Hours are: 3 to 8 p.m. Monday and Wednesday; 3 to 6 p.m. Thursday and Friday; 9 a.m. to 3 p.m. Saturday; call-802-889-9404. The library is located on 289 Route 110, about five miles north of Route 14.
‘The Burning Boy’
WATERBURY CENTER – MOXIE Productions and the Grange Hall Cultural Center present “The Dream of the Burning Boy,” by David West Read, for three weekends June 20-July 7 at the Grange Hall Cultural Center, 317 Howard Ave. Performances are at 7:30 p.m. June 20-22, 27-29 and July 5-6 (no show July 4); and 2 p.m. June 23 and July 7.
Directed by Monica Callan, the play tells a story about what happens to a young student’s community when he suddenly dies and a shocking secret is exposed. Starring outstanding regional performers in an accessible and adroit theatrical composition, this play is described as “searing yet surprisingly funny, the play is about finding strength to move on… and (the) courage to live without regret,” and The New York Times called it, “…eloquent, affecting…moving.”
Novelist Charles Fergus
GREENSBORO – The Galaxy Bookshop and Greensboro Free Library will host an evening with Charles Fergus, author of the new mystery novel “A Stranger Here Below,” at 7 p.m. Tuesday, June 18, at the Greensboro Free Library.
The book is the first in a planned series featuring Pennsylvania Dutch Sheriff Gideon Stoltz. The setting is 1835, in western Pennsylvania, and Sheriff Stoltz is struggling to find trust and acceptance in the town where he and his new bride have settled. When he discovers the dead body of his friend – a respected judge – the mistrust of the townspeople and his own past trauma drive Stoltz to dig deeper into the community’s buried secrets, no matter the cost.
Fergus has written more than a dozen books, mostly non-fiction works about nature and wildlife. He grew up in central Pennsylvania and graduated with a degree in writing from Penn State University. Fergus and his wife, fellow writer Nancy Marie Brown, now live on an old farm in the Northeast Kingdom.
Admission is free; call 802-472-5533, or go online to https://galaxybookshop.com.
Make Music Day
BURLINGTON – 1 to 7 p.m. Friday, June 21 is Make Music Day, an all-day “Across the ZOO-niverse” festival that will be making noise in the main room at Fletcher Free Library. The event will host a remarkably diverse lineup of Vermont musicians. They are coming together to celebrate inclusiveness and the vital role libraries play in protecting an open society, a healthy democracy, a vibrant community, the common good and freedom of speech.

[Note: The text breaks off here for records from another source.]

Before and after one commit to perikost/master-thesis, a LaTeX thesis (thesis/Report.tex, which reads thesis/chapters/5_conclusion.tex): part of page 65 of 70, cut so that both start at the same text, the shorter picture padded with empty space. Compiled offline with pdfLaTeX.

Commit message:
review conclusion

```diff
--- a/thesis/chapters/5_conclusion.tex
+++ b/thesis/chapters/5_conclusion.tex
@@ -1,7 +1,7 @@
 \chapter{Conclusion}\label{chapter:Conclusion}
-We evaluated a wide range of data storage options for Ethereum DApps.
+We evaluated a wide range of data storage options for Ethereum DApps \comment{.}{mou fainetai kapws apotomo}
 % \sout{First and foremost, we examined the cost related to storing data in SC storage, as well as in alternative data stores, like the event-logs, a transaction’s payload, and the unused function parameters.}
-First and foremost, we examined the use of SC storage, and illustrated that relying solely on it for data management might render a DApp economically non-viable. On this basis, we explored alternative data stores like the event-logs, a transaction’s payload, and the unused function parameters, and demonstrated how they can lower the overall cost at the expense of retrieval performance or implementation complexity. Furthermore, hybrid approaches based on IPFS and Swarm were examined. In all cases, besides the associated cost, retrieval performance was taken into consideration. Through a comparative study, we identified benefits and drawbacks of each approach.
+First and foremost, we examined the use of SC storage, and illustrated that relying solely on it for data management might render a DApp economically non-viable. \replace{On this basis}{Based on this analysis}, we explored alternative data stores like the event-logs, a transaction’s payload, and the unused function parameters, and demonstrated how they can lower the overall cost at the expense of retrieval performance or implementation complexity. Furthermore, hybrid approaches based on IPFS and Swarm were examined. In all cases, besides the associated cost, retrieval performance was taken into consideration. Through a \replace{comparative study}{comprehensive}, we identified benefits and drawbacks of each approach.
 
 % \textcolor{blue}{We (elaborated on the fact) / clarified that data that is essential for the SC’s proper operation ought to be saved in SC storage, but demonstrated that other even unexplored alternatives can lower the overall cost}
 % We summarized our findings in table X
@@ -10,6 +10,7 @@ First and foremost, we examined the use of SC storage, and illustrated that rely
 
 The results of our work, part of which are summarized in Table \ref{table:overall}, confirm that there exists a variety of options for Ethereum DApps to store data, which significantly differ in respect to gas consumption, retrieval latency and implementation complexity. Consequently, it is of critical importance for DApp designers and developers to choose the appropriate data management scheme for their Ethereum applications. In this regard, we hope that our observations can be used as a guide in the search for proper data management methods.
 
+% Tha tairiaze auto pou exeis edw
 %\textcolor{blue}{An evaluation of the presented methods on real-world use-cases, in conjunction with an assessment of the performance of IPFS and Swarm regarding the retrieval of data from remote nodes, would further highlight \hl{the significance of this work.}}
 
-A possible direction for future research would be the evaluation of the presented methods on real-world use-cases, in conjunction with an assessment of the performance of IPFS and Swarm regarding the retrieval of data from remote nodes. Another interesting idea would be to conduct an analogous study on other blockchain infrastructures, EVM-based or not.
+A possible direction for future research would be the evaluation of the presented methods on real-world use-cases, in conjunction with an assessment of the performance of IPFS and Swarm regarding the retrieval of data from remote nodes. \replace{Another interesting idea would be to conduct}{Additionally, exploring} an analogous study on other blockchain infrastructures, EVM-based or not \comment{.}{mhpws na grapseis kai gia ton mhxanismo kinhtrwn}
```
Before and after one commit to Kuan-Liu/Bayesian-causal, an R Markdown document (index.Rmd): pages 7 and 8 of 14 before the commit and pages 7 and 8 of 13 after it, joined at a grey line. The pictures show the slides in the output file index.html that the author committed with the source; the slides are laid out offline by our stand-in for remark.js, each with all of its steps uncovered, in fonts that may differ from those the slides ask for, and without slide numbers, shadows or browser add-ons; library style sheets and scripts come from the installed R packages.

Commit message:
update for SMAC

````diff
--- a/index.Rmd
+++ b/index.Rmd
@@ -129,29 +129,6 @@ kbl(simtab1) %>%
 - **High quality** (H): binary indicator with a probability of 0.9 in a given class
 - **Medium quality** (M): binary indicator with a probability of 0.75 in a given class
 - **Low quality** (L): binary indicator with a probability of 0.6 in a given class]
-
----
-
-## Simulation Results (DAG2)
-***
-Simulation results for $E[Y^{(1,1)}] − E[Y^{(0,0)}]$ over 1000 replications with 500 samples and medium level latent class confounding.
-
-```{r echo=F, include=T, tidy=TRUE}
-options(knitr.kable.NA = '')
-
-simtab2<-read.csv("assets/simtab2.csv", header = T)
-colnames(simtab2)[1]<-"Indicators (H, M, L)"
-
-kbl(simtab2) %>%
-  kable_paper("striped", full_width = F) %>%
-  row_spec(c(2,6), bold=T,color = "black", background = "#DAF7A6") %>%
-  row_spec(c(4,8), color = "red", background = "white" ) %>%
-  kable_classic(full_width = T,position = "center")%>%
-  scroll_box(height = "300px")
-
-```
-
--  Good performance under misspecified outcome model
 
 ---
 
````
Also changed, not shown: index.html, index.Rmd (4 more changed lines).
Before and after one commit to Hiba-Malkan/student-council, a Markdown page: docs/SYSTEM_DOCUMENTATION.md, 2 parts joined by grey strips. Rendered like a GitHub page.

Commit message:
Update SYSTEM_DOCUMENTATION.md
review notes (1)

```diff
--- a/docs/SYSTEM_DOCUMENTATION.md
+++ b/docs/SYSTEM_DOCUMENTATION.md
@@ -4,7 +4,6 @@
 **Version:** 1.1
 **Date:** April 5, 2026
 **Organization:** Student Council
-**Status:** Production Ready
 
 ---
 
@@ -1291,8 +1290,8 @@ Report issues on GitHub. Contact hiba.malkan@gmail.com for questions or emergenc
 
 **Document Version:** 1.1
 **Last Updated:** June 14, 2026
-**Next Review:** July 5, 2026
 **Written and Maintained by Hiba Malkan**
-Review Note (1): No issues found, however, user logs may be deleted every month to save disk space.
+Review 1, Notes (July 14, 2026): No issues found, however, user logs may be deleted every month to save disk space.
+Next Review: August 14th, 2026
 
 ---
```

“This extended live music showcase of artists from across the state is diverse in genre, gender, age, and culture,” explained James Lockridge, co-instigator of the event and executive director of Big Heavy World. “We want to highlight literacy, mindfulness and respect – and the intensity with which Vermonters love our libraries where all these values are cherished and celebrated daily.”
The bands and artists featured are upcoming world fusion wonder kid and violinist Emma Back; nationwide touring singer-songwriter Hunter Paye; funky indie rock quartet Beards and Glasses; award-winning fringe nerd-rock band David Rosane & The Zookeepers; stellar multi-instrumentalist and activist Sara Grace and the powerful literary and artistic voice of Senayit.
The event is free and for all ages; go online to https://bigheavyworld.com/makemusic. The Fletcher Free Library is located at 235 College St.
‘Whose Live Anyway?
BURLINGTON – The current cast members of the Emmy-nominated TV show Whose Line Is It Anyway? present their new improv tour, “Whose Live Anyway?” on the Flynn main stage at 8 p.m. Saturday, June 22.
“Whose Live Anyway?” is 90 minutes of improvised comedy and song all based on audience suggestions. Cast members Greg Proops, Jeff B. Davis, Dave Foley, and Joel Murray leave audiences gasping with the witty scenes they invent before their eyes. Audience participation is key to the show so bring your suggestions and you might be asked to join the cast onstage!
Tickets start at $30; call 802-86-FLYNN (863-5966), voice/relay calls welcome; or go online to www.flynncenter.org.